**THE PROBLEM:** Copy every entry below verbatim, except for images.

(Beginning of PROVIDED RECORDS)

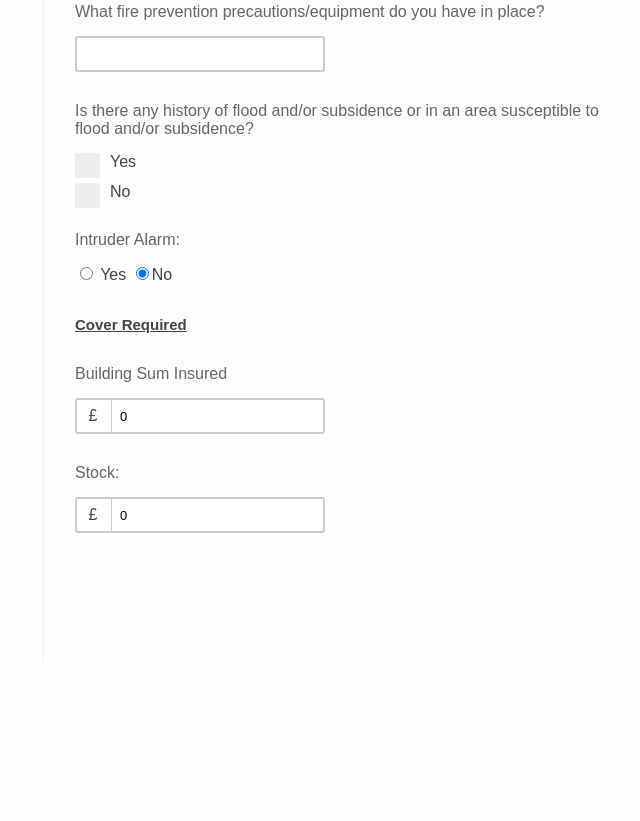
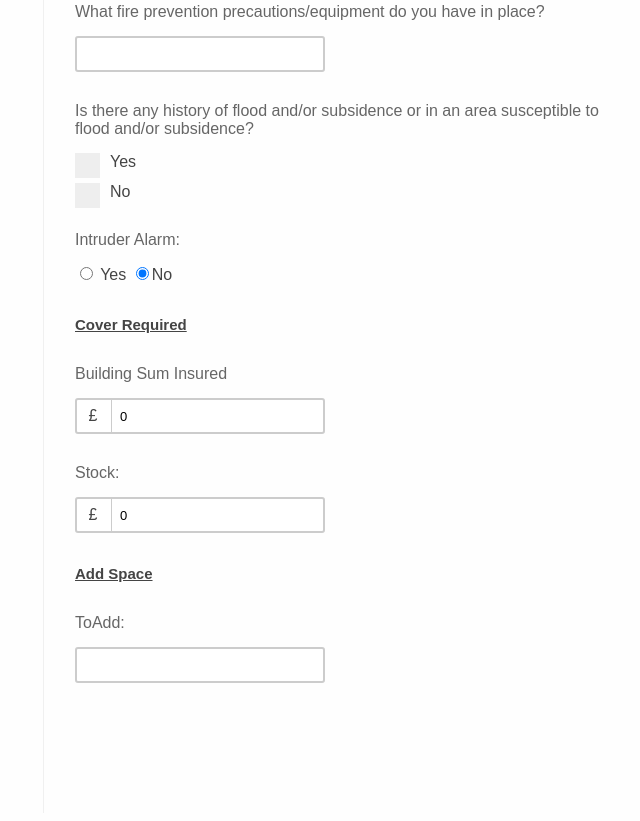
Before and after one commit to davebrokit/insurerTestWebsite, a plain HTML site: page index.html in a window 1280 px wide. Shown: the part 2314-3135 px from the top of the page, without its empty margins (365-1005 px from the left). Before the commit the page ends 2985 px from the top, so only its background shows below. Drawn offline with Linux system fonts and the light colour scheme.

Commit message:
Test field appear after 3 secs

```diff
--- a/index.html
+++ b/index.html
@@ -287,6 +287,14 @@
                                 class="number_input cover Money"><span class="char_label suffix"></span>
                         </div>
 
+                        <div class="question SmallTitle">
+                            <h5><u><b>Add Space</b></u></h5>
+                            <div class="info_text"></div>
+                        </div>
+                        <div id="addSpace" class="question Money RISKGROUP_ID_5593">
+                            <div class="text">ToAdd:</div>
+
+                        </div>
                         <div style="height: 100px;"></div>
                     </div>
                 </div>
--- a/main.js
+++ b/main.js
@@ -6,3 +6,13 @@ if(searchParams.has('name')) {
     console.log("name parameter is:" + param);
     document.getElementById('demoName').textContent = param;
 }
+
+
+setTimeout(function(){
+    let space = document.getElementById("addSpace")
+    var newInput = document.createElement('input');
+    newInput.type = 'text';
+    newInput.id = 'inputField' + (space.children.length + 1);
+
+    space.appendChild(newInput)
+}, 3000);
```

(End of PROVIDED RECORDS)

**RESPONSE:**
Before and after one commit to davebrokit/insurerTestWebsite, a plain HTML site: page index.html in a window 1280 px wide. Shown: the part 2314-3135 px from the top of the page, without its empty margins (365-1005 px from the left). Before the commit the page ends 2985 px from the top, so only its background shows below. Drawn offline with Linux system fonts and the light colour scheme.

Commit message:
Test field appear after 3 secs

```diff
--- a/index.html
+++ b/index.html
@@ -287,6 +287,14 @@
                                 class="number_input cover Money"><span class="char_label suffix"></span>
                         </div>
 
+                        <div class="question SmallTitle">
+                            <h5><u><b>Add Space</b></u></h5>
+                            <div class="info_text"></div>
+                        </div>
+                        <div id="addSpace" class="question Money RISKGROUP_ID_5593">
+                            <div class="text">ToAdd:</div>
+
+                        </div>
                         <div style="height: 100px;"></div>
                     </div>
                 </div>
--- a/main.js
+++ b/main.js
@@ -6,3 +6,13 @@ if(searchParams.has('name')) {
     console.log("name parameter is:" + param);
     document.getElementById('demoName').textContent = param;
 }
+
+
+setTimeout(function(){
+    let space = document.getElementById("addSpace")
+    var newInput = document.createElement('input');
+    newInput.type = 'text';
+    newInput.id = 'inputField' + (space.children.length + 1);
+
+    space.appendChild(newInput)
+}, 3000);
```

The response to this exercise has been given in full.